[TASK DETAILS] The answer must be every line below that contains the string "nome".

THE DATA START

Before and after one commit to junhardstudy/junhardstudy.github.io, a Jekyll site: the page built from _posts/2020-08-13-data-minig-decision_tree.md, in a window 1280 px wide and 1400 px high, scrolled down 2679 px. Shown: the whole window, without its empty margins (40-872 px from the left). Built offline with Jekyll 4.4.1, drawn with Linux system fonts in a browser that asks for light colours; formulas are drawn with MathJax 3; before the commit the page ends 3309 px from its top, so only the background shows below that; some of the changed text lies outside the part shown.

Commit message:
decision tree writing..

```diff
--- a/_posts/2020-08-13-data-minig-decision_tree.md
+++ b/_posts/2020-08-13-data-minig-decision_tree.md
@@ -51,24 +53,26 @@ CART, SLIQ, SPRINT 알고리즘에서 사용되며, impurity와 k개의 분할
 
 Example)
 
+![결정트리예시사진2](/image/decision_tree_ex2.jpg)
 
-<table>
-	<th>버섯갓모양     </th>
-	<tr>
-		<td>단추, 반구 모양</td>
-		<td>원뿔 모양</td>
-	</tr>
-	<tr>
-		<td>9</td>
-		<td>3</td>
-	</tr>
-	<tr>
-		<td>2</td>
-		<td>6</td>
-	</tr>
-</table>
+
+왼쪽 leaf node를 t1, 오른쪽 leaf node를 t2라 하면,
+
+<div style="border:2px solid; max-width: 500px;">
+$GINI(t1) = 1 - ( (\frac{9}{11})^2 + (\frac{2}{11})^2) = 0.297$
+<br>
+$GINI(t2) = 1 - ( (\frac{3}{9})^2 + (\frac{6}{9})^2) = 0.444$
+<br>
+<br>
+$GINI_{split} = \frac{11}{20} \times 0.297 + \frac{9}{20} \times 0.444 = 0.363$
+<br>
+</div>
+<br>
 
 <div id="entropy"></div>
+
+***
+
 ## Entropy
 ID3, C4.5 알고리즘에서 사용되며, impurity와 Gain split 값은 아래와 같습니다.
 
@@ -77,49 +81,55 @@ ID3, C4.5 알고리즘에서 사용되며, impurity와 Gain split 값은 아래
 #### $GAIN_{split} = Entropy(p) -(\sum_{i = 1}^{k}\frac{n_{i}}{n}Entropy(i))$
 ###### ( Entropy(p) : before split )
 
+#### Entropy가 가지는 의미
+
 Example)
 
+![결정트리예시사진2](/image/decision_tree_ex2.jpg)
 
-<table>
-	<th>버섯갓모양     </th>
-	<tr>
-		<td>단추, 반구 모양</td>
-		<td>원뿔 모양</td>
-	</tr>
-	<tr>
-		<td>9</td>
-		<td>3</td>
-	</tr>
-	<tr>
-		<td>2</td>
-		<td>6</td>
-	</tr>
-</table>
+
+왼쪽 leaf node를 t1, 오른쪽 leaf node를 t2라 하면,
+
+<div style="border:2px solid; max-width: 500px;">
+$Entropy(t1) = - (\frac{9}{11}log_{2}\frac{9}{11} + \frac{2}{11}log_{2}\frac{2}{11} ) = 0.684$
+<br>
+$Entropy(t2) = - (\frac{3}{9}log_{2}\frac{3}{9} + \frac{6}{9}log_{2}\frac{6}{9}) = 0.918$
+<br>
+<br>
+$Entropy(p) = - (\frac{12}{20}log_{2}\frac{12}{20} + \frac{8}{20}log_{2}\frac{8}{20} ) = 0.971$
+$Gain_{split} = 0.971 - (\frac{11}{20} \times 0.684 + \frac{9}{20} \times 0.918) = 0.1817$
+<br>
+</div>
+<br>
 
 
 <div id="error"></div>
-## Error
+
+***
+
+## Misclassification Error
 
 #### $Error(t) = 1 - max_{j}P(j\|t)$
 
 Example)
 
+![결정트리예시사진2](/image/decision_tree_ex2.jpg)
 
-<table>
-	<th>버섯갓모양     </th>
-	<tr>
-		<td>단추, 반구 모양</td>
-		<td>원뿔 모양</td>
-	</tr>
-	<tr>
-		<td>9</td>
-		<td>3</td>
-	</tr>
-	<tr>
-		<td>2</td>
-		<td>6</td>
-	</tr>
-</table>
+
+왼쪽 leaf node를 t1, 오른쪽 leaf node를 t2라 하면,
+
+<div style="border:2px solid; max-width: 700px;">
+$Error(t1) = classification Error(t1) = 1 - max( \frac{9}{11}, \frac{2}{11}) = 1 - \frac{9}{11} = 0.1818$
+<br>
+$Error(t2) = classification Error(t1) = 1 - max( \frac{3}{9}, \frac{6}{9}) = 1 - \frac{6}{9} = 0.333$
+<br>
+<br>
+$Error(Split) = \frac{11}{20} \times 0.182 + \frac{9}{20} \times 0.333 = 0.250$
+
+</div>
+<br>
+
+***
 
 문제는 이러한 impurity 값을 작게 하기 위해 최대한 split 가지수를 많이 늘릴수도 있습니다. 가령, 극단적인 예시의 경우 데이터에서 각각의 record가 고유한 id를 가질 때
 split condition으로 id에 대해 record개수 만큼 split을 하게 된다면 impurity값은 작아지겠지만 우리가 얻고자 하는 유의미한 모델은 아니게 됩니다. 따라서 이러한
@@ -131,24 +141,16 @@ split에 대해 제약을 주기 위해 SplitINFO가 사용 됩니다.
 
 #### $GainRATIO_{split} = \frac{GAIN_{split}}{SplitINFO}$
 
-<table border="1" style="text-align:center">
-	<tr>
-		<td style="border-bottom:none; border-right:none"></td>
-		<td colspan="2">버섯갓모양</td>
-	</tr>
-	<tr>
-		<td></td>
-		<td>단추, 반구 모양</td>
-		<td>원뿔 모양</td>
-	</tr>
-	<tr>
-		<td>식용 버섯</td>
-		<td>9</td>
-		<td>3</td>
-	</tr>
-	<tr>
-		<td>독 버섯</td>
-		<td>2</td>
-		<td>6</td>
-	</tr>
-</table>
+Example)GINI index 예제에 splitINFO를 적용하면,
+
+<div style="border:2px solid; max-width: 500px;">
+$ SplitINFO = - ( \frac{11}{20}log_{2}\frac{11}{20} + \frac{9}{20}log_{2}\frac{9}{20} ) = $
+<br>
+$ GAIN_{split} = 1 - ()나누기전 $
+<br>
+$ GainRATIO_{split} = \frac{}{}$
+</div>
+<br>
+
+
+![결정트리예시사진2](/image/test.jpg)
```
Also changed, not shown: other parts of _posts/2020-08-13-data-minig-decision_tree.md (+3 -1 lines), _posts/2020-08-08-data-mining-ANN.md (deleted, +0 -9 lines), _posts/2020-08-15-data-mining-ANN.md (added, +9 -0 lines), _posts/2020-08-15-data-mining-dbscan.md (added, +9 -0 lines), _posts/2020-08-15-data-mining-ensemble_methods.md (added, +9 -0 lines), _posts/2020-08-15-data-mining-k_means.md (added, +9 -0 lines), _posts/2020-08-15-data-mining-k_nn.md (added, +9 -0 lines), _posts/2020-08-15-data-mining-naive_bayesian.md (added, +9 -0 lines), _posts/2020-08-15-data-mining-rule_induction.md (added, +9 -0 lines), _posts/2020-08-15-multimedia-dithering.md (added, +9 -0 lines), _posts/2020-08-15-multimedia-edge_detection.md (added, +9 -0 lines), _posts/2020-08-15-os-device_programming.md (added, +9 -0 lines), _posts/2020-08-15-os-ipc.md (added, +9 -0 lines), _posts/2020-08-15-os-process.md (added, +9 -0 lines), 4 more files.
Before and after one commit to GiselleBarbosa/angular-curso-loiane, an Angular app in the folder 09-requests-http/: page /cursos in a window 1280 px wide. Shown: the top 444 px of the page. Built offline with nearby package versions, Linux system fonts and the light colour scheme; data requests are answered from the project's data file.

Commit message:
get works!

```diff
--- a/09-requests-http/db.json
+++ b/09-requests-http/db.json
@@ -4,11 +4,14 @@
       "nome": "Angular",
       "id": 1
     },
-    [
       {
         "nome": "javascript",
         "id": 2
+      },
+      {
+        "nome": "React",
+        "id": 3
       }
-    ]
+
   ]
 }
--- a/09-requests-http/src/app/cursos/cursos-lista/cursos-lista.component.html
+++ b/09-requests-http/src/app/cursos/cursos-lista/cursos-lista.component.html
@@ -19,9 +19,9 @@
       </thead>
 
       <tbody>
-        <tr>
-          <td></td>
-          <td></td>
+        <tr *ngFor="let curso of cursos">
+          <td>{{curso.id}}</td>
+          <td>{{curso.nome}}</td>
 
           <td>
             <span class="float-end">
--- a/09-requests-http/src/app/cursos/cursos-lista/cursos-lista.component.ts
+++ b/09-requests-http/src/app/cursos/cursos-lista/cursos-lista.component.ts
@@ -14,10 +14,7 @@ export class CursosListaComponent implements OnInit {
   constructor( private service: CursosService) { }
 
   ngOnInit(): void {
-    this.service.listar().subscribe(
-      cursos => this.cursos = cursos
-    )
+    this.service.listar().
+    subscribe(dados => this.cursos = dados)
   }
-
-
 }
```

THE DATA END

[RESULT FOR THIS EXERCISE]
       "nome": "Angular",
         "nome": "javascript",
+        "nome": "React",
+          <td>{{curso.nome}}</td>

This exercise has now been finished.